Research shows an upward trend towards tech projects that bring in revenue

There has been a reverse in the interest of CEOs in IT projects that save the business money to initiatives that make money, Harvey Nash’s latest CIO survey has revealed.

The survey shows that from 2013 to 2015, there was a downward trend in CEOs wanting IT to cut costs and an upward trend in tech projects that bring in revenue.

Thirty-four per cent of the 3700 IT leaders surveyed worldwide this year said their CEOs are interested in IT saving the business money, compared to 36 per cent in 2014 and 38 per cent in 2013. Sixty-six per cent are focused on IT making money, compared to 64 per cent in 2014 and 62 per cent in 2013.

“The relentless years of cost-cutting we have seen since 2008 at last seem to be coming to an end,” the report said.

Digital initiatives and better engagement with customers are also the top growth priorities for CIOs this year, which aligns with the CEOs’ focus on projects that make money.

This year’s survey shows a 2 per cent rise in IT leaders mostly focusing on ways to better engage with their customers (38 per cent of respondents this year). Developing innovative new products and services remained the same as last year at 41.3 per cent, but reputation management via social media saw a 1.4 per cent rise, up to 9 per cent of respondents compared to 7.6 per cent last year.

Fifty-six per cent believe creating new revenue streams through digital technology is essential for providing agility and new customer engagement. However, 56 per cent also believe a strong and flexible infrastructure backbone is needed to pull this off successfully.

“While many organisations are keen to implement exciting new digital solutions, CIOs know that they need to have a solid foundation that is robust and secure,” the report said.

The investment in a chief digital officer (CDO) has grown by 7 per cent from last year. Thirty three per cent of Australian respondents only said they have a CDO working in their organisation, 16 per cent higher than the global average. An additional 5 per cent of respondents said hiring for a CDO throughout the year is underway.

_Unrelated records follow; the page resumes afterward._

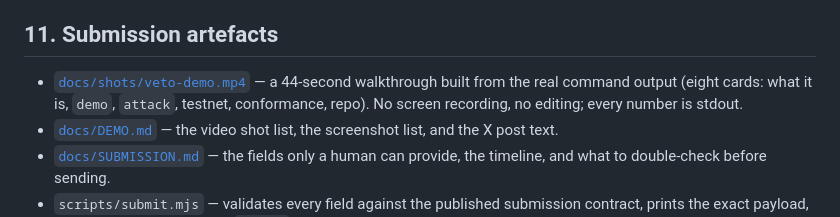
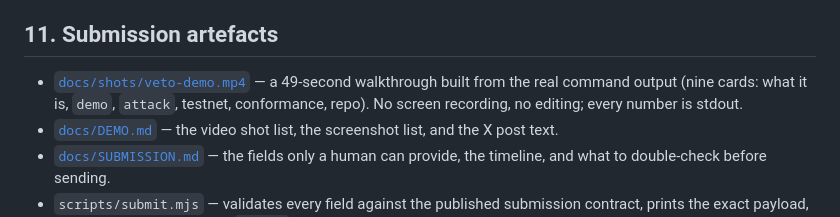
Before and after one commit to Bronxydrone/Veto, a Markdown page: README.md, the part around the change. Drawn GitHub-style.

```diff
--- a/README.md
+++ b/README.md
@@ -512,8 +512,8 @@ the owner executes at approval time, so there is nothing left for the agent to r
 
 ## 11. Submission artefacts
 
-- [`docs/shots/veto-demo.mp4`](docs/shots/veto-demo.mp4) — a 44-second walkthrough built
-  from the real command output (eight cards: what it is, `demo`, `attack`, testnet,
+- [`docs/shots/veto-demo.mp4`](docs/shots/veto-demo.mp4) — a 49-second walkthrough built
+  from the real command output (nine cards: what it is, `demo`, `attack`, testnet,
   conformance, repo). No screen recording, no editing; every number is stdout.
 - [`docs/DEMO.md`](docs/DEMO.md) — the video shot list, the screenshot list, and the X
   post text.
```
Also changed, not shown: docs/DEMO.md (+2 -2 lines), docs/shots/preflight.png, 5 other files.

Business intelligence and analytics is also a top focus this year, with almost half of respondents indicating it is a priority.

“Business intelligence and analytics has surged in importance. Growth compared to last year is running at three times any other priority on our list. We believe that as a result of digital disruption, many organisations are changing their investment priorities,” the report said.

However, internal capability for BI, big data and analytics, as well and social media, are lacking. The survey shows only 5 per cent of respondents rate their team’s capability in social as very high, with the majority as moderate to low. For BI, big data and analytics, the figures are similar, with only 6 per cent having high capability and majority as moderate to low.

The report said the lack of skills in these areas is still prevalent in the industry.